Records supplied Start Marker

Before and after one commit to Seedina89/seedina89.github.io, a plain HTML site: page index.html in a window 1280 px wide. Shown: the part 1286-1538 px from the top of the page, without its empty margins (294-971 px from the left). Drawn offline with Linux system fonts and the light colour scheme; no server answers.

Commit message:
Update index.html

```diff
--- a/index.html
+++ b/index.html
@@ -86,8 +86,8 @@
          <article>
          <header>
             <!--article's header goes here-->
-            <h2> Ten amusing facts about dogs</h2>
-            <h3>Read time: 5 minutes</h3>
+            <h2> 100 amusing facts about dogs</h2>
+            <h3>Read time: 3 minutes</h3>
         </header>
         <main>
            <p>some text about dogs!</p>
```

Records supplied End Marker
Records supplied Start Marker

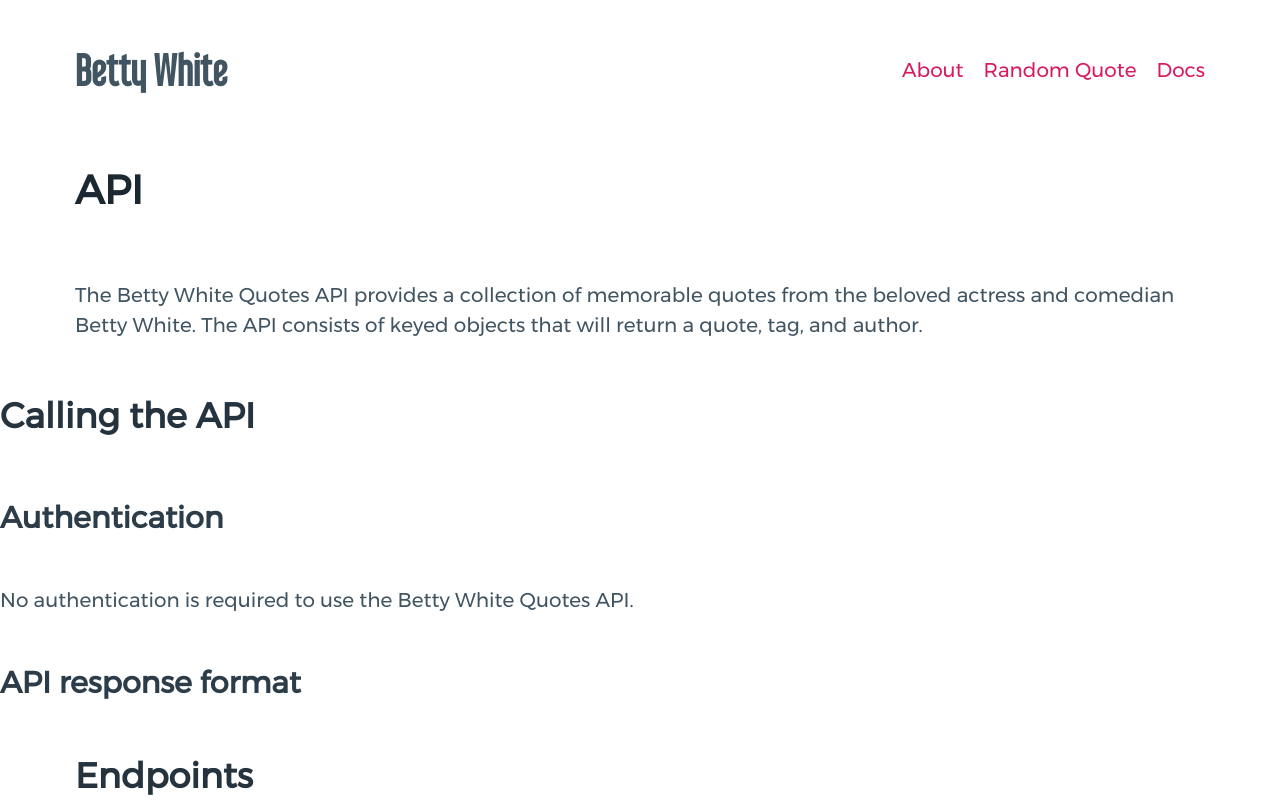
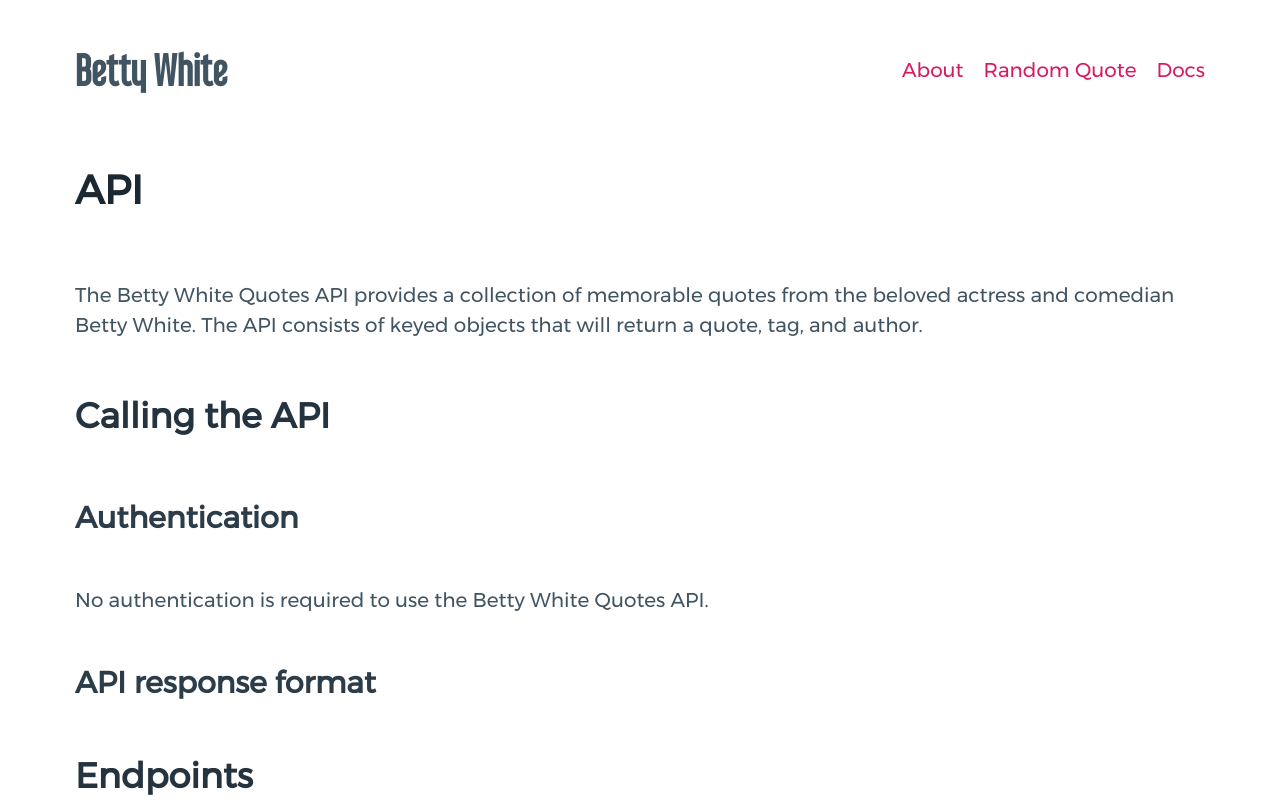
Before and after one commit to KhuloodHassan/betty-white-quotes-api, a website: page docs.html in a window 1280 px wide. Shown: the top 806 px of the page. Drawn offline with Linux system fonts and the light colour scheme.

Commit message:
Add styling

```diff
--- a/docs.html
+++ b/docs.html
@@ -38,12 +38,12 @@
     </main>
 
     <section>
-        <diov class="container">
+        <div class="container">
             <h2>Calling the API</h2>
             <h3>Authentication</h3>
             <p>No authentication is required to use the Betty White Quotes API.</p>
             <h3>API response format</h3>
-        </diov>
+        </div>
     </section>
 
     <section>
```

Records supplied End Marker
Records supplied Start Marker

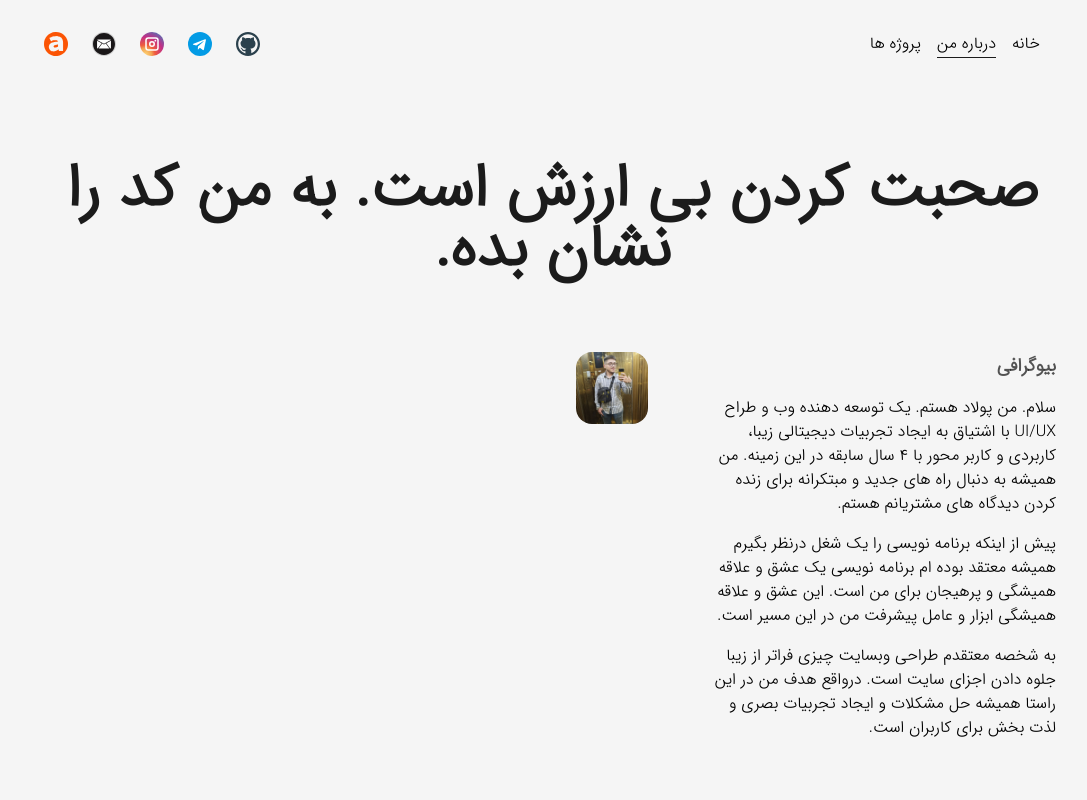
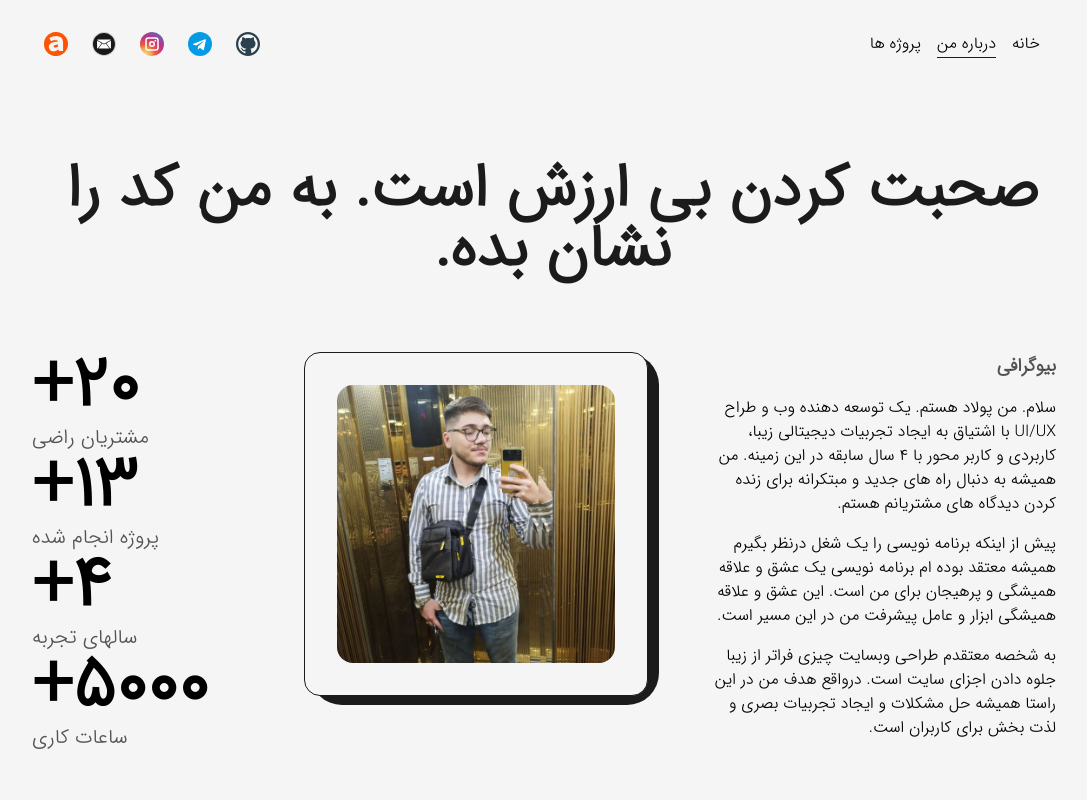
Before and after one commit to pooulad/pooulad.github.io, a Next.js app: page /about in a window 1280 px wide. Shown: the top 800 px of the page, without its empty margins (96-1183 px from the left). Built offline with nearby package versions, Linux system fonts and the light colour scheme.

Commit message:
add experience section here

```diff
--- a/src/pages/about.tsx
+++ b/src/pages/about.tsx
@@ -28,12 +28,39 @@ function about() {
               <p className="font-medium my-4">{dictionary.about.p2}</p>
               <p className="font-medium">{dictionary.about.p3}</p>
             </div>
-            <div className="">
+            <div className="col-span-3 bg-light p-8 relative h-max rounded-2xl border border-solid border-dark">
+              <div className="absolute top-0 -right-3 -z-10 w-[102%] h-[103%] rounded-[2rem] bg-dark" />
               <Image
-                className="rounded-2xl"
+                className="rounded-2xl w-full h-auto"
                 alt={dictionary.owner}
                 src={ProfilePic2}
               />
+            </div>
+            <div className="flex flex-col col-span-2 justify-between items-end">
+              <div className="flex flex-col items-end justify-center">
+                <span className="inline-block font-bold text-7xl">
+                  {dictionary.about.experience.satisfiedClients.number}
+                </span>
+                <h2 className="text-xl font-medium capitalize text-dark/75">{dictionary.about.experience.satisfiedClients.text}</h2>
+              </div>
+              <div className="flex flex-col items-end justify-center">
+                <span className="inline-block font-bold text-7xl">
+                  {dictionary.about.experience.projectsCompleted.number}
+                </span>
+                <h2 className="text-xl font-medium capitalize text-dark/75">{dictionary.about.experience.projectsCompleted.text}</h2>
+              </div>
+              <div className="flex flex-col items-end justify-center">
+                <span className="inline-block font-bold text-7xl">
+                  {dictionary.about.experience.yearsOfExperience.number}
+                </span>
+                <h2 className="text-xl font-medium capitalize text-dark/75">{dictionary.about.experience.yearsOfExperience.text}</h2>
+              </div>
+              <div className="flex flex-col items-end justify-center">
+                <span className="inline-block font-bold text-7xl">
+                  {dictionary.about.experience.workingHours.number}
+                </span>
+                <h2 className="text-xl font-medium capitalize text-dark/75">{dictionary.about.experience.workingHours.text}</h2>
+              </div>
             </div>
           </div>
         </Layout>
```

Records supplied End Marker

# Exercise requirements
Gather, from the listing above, every line carrying the word "dark".

# Response for this exercise
+            <div className="col-span-3 bg-light p-8 relative h-max rounded-2xl border border-solid border-dark">
+              <div className="absolute top-0 -right-3 -z-10 w-[102%] h-[103%] rounded-[2rem] bg-dark" />
+                <h2 className="text-xl font-medium capitalize text-dark/75">{dictionary.about.experience.satisfiedClients.text}</h2>
+                <h2 className="text-xl font-medium capitalize text-dark/75">{dictionary.about.experience.projectsCompleted.text}</h2>
+                <h2 className="text-xl font-medium capitalize text-dark/75">{dictionary.about.experience.yearsOfExperience.text}</h2>
+                <h2 className="text-xl font-medium capitalize text-dark/75">{dictionary.about.experience.workingHours.text}</h2>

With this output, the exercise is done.